Ustica's related contention that the hearsay statements should have been excluded because they lacked the requisite additional indicia of reliability is misplaced. " [I]f a [n out-of-court] declaration comes within a category defined as an exception, the declaration is admissible without any preliminary finding of probable credibility by the judge...." United States v. DiMaria, 727 F.2d 265, 272 (2d Cir. 1984); United States v. Lawal, 736 F.2d 5, 8 (2d Cir. 1984) ("DiMaria held that relevant declarations which fall within the parameters of Rule 803(3) are categorically admissible....") (emphasis in original). Because the out-of-court statements of Falcaro and Daoud were admissible under Fed.R.Evid. 803(3), further indicia of their reliability was unnecessary.

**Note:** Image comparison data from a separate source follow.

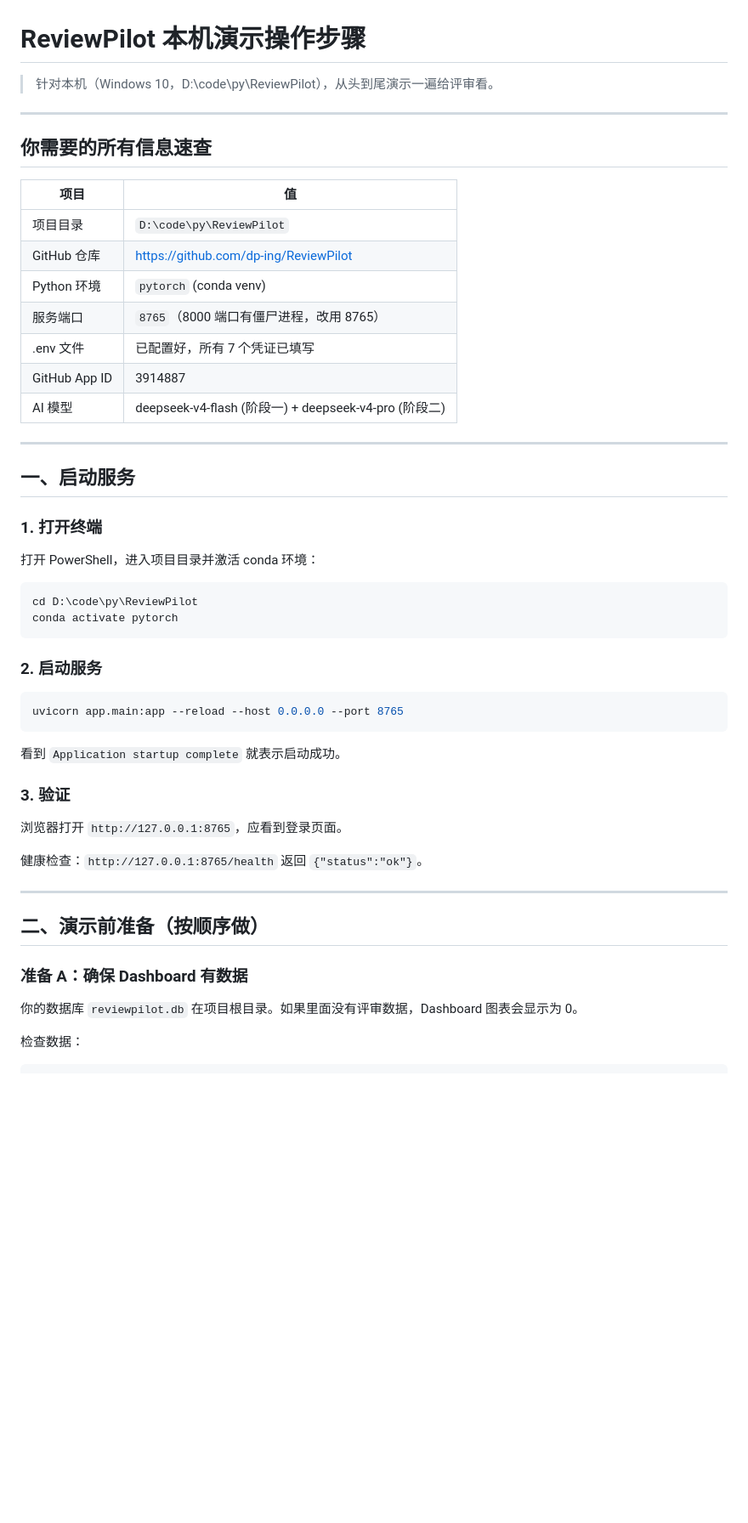
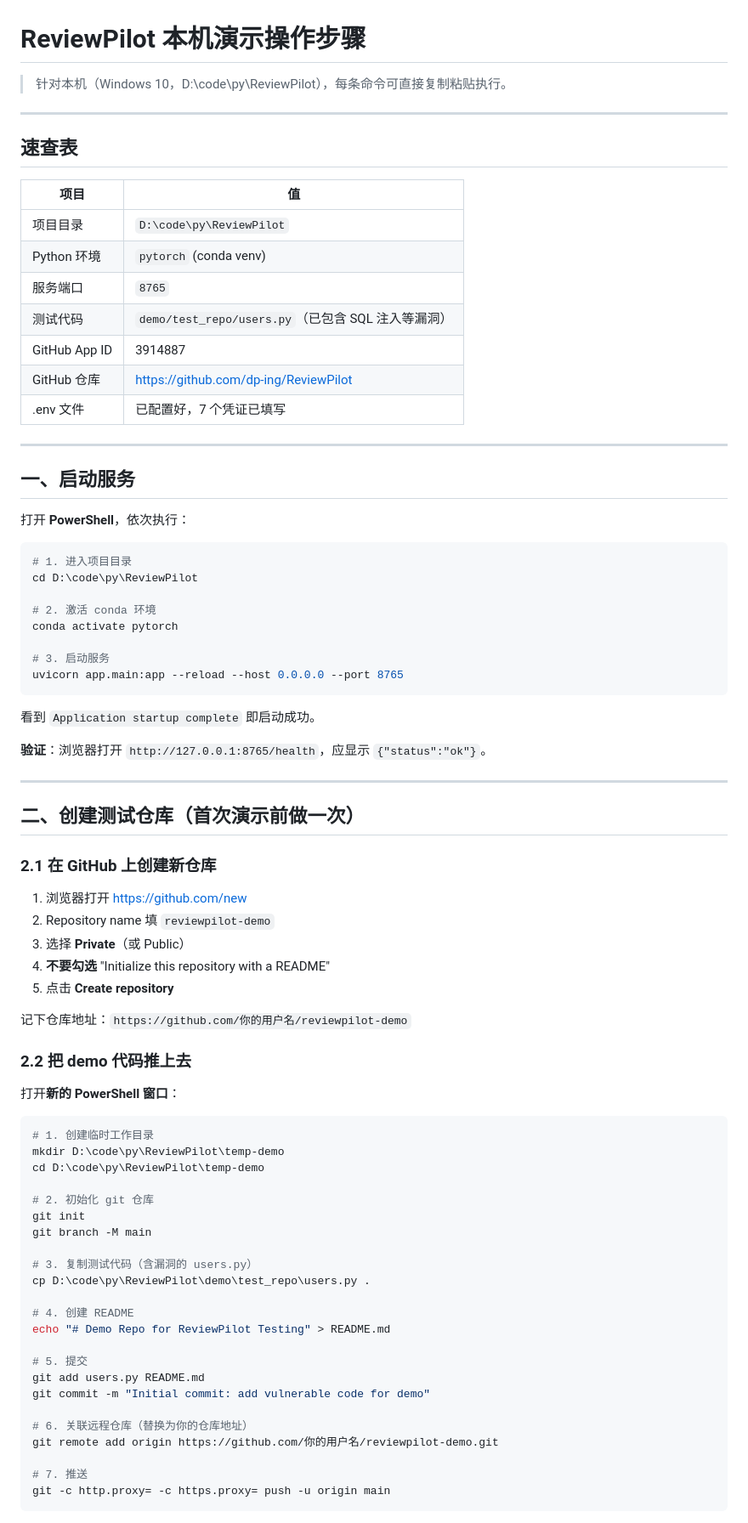
Before and after one commit to dp-ing/ReviewPilot, a Markdown page: doc/operation_guide.md, the part around one of its changes. Shown at 85% size. Drawn GitHub-style; blank space fills up the shorter version.

````diff
--- a/doc/operation_guide.md
+++ b/doc/operation_guide.md
@@ -1,54 +1,83 @@
 # ReviewPilot 本机演示操作步骤
 
-> 针对本机（Windows 10，D:\code\py\ReviewPilot），从头到尾演示一遍给评审看。
+> 针对本机（Windows 10，D:\code\py\ReviewPilot），每条命令可直接复制粘贴执行。
 
 ---
 
-## 你需要的所有信息速查
+## 速查表
 
 | 项目 | 值 |
 |------|-----|
 | 项目目录 | `D:\code\py\ReviewPilot` |
+| Python 环境 | `pytorch` (conda venv) |
+| 服务端口 | `8765` |
+| 测试代码 | `demo/test_repo/users.py`（已包含 SQL 注入等漏洞） |
+| GitHub App ID | 3914887 |
 | GitHub 仓库 | https://github.com/dp-ing/ReviewPilot |
-| Python 环境 | `pytorch` (conda venv) |
-| 服务端口 | `8765`（8000 端口有僵尸进程，改用 8765） |
-| .env 文件 | 已配置好，所有 7 个凭证已填写 |
-| GitHub App ID | 3914887 |
-| AI 模型 | deepseek-v4-flash (阶段一) + deepseek-v4-pro (阶段二) |
+| .env 文件 | 已配置好，7 个凭证已填写 |
 
 ---
 
 ## 一、启动服务
 
-### 1. 打开终端
-
-打开 PowerShell，进入项目目录并激活 conda 环境：
+打开 **PowerShell**，依次执行：
 
 ```powershell
+# 1. 进入项目目录
 cd D:\code\py\ReviewPilot
+
+# 2. 激活 conda 环境
 conda activate pytorch
-```
 
-### 2. 启动服务
-
-```powershell
+# 3. 启动服务
 uvicorn app.main:app --reload --host 0.0.0.0 --port 8765
 ```
 
-看到 `Application startup complete` 就表示启动成功。
+看到 `Application startup complete` 即启动成功。
 
-### 3. 验证
-
-浏览器打开 `http://127.0.0.1:8765`，应看到登录页面。
-
-健康检查：`http://127.0.0.1:8765/health` 返回 `{"status":"ok"}`。
+**验证**：浏览器打开 `http://127.0.0.1:8765/health`，应显示 `{"status":"ok"}`。
 
 ---
 
-## 二、演示前准备（按顺序做）
+## 二、创建测试仓库（首次演示前做一次）
 
-### 准备 A：确保 Dashboard 有数据
+### 2.1 在 GitHub 上创建新仓库
 
-你的数据库 `reviewpilot.db` 在项目根目录。如果里面没有评审数据，Dashboard 图表会显示为 0。
+1. 浏览器打开 https://github.com/new
+2. Repository name 填 `reviewpilot-demo`
+3. 选择 **Private**（或 Public）
+4. **不要勾选** "Initialize this repository with a README"
+5. 点击 **Create repository**
 
-检查数据：
+记下仓库地址：`https://github.com/你的用户名/reviewpilot-demo`
+
+### 2.2 把 demo 代码推上去
+
+打开**新的 PowerShell 窗口**：
+
+```powershell
+# 1. 创建临时工作目录
+mkdir D:\code\py\ReviewPilot\temp-demo
+cd D:\code\py\ReviewPilot\temp-demo
+
+# 2. 初始化 git 仓库
+git init
+git branch -M main
+
+# 3. 复制测试代码（含漏洞的 users.py）
+cp D:\code\py\ReviewPilot\demo\test_repo\users.py .
+
+# 4. 创建 README
+echo "# Demo Repo for ReviewPilot Testing" > README.md
+
+# 5. 提交
+git add users.py README.md
+git commit -m "Initial commit: add vulnerable code for demo"
+
+# 6. 关联远程仓库（替换为你的仓库地址）
+git remote add origin https://github.com/你的用户名/reviewpilot-demo.git
+
+# 7. 推送
+git -c http.proxy= -c https.proxy= push -u origin main
+```
+
````
Also changed, not shown: other parts of doc/operation_guide.md (+184 -180 lines).
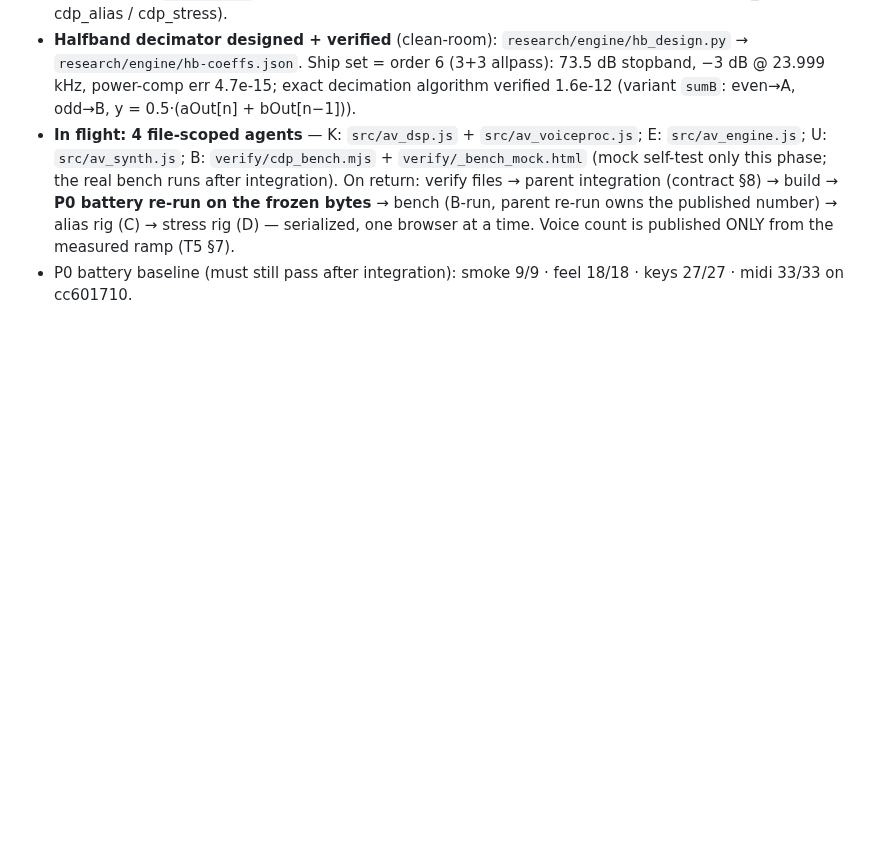
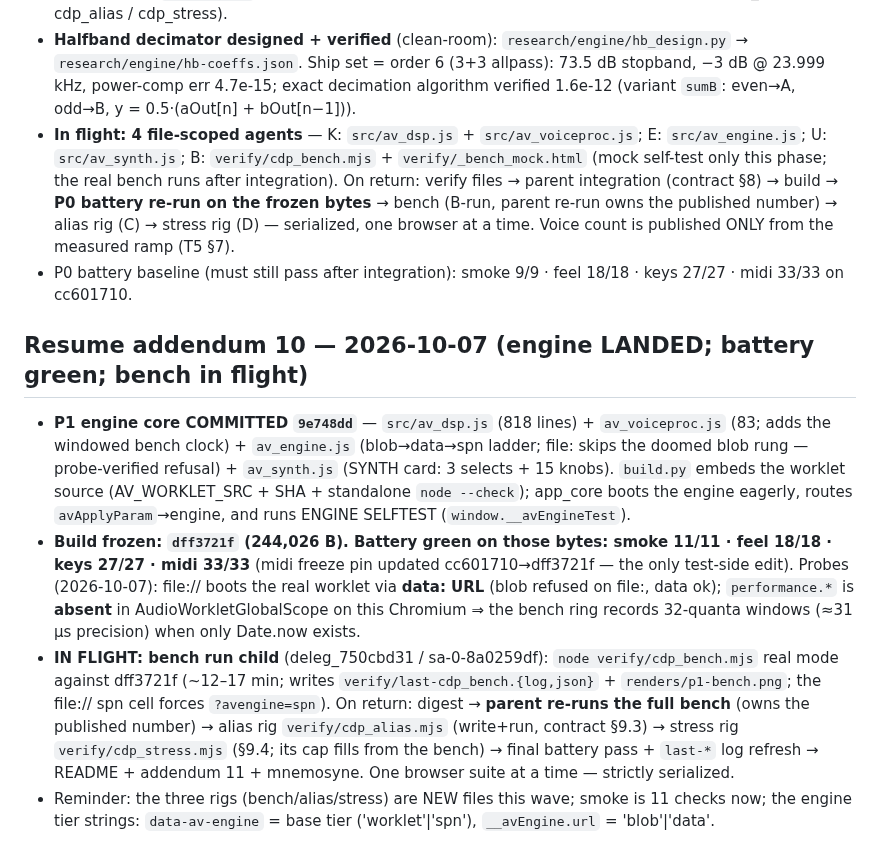
Before and after one commit to ModdySwag/Anvil, a Markdown page: CONTINUATION-2026-10-06.md, the part around the change. Rendered like a GitHub page; blank space fills up the shorter version.

Commit message:
P1: addendum 10 — engine landed (9e748dd), battery green dff3721f, bench in flight

```diff
--- a/CONTINUATION-2026-10-06.md
+++ b/CONTINUATION-2026-10-06.md
@@ -192,3 +192,24 @@ GitHub goldmine wave (G1–G3). Session stat: $3.64 over 71 calls.
   at a time. Voice count is published ONLY from the measured ramp (T5 §7).
 - P0 battery baseline (must still pass after integration): smoke 9/9 · feel 18/18 · keys 27/27 ·
   midi 33/33 on cc601710.
+
+## Resume addendum 10 — 2026-10-07 (engine LANDED; battery green; bench in flight)
+
+- **P1 engine core COMMITTED `9e748dd`** — `src/av_dsp.js` (818 lines) + `av_voiceproc.js` (83; adds
+  the windowed bench clock) + `av_engine.js` (blob→data→spn ladder; file: skips the doomed blob rung —
+  probe-verified refusal) + `av_synth.js` (SYNTH card: 3 selects + 15 knobs). `build.py` embeds the
+  worklet source (AV_WORKLET_SRC + SHA + standalone `node --check`); app_core boots the engine eagerly,
+  routes `avApplyParam`→engine, and runs ENGINE SELFTEST (`window.__avEngineTest`).
+- **Build frozen: `dff3721f` (244,026 B). Battery green on those bytes: smoke 11/11 · feel 18/18 ·
+  keys 27/27 · midi 33/33** (midi freeze pin updated cc601710→dff3721f — the only test-side edit).
+  Probes (2026-10-07): file:// boots the real worklet via **data: URL** (blob refused on file:, data ok);
+  `performance.*` is **absent** in AudioWorkletGlobalScope on this Chromium ⇒ the bench ring records
+  32-quanta windows (≈31 µs precision) when only Date.now exists.
+- **IN FLIGHT: bench run child** (deleg_750cbd31 / sa-0-8a0259df): `node verify/cdp_bench.mjs` real mode
+  against dff3721f (~12–17 min; writes `verify/last-cdp_bench.{log,json}` + `renders/p1-bench.png`; the
+  file:// spn cell forces `?avengine=spn`). On return: digest → **parent re-runs the full bench** (owns
+  the published number) → alias rig `verify/cdp_alias.mjs` (write+run, contract §9.3) → stress rig
+  `verify/cdp_stress.mjs` (§9.4; its cap fills from the bench) → final battery pass + `last-*` log
+  refresh → README + addendum 11 + mnemosyne. One browser suite at a time — strictly serialized.
+- Reminder: the three rigs (bench/alias/stress) are NEW files this wave; smoke is 11 checks now; the
+  engine tier strings: `data-av-engine` = base tier ('worklet'|'spn'), `__avEngine.url` = 'blob'|'data'.
```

The convictions of Wayne and Judith Hellman are reversed; the convictions of the other appellants, save those of Sol Hellman, see Note 2, supra, are affirmed.
The Hon. Milton Pollack, United States District Judge for the Southern District of New York, sitting by designation
Appellants, with the exception of Wayne and Judith May Hellman, were convicted of engaging in a racketeering enterprise in violation of 18 U.S.C. § 1962(c) (1988) and conspiring to engage in such an enterprise in violation of 18 U.S.C. § 1962(d) (1988). Additionally, various appellants were convicted of the murder of a federal witness in violation of 18 U.S.C. § 241 (1988), conspiracy to make extortionate extensions of credit in violation of 18 U.S.C. § 892 (1988), conspiracy to collect extensions of credit by extortionate means in violation of 18 U.S.C. § 894 (1988), mail and wire fraud in violation of 18 U.S.C. § 1341, 1343 (1988), extortion in violation of 18 U.S.C. § 1951 (1988), conspiracy to commit firearms violations in violation of 18 U.S.C. § 371 (1988), conspiracy to possess and distribute marijuana and cocaine in violation of 21 U.S.C. § 846 (1988), and possession and distribution of narcotics in violation of 21 U.S.C. § 841 (1988)
Sol Hellman died while this appeal was pending. His convictions have been vacated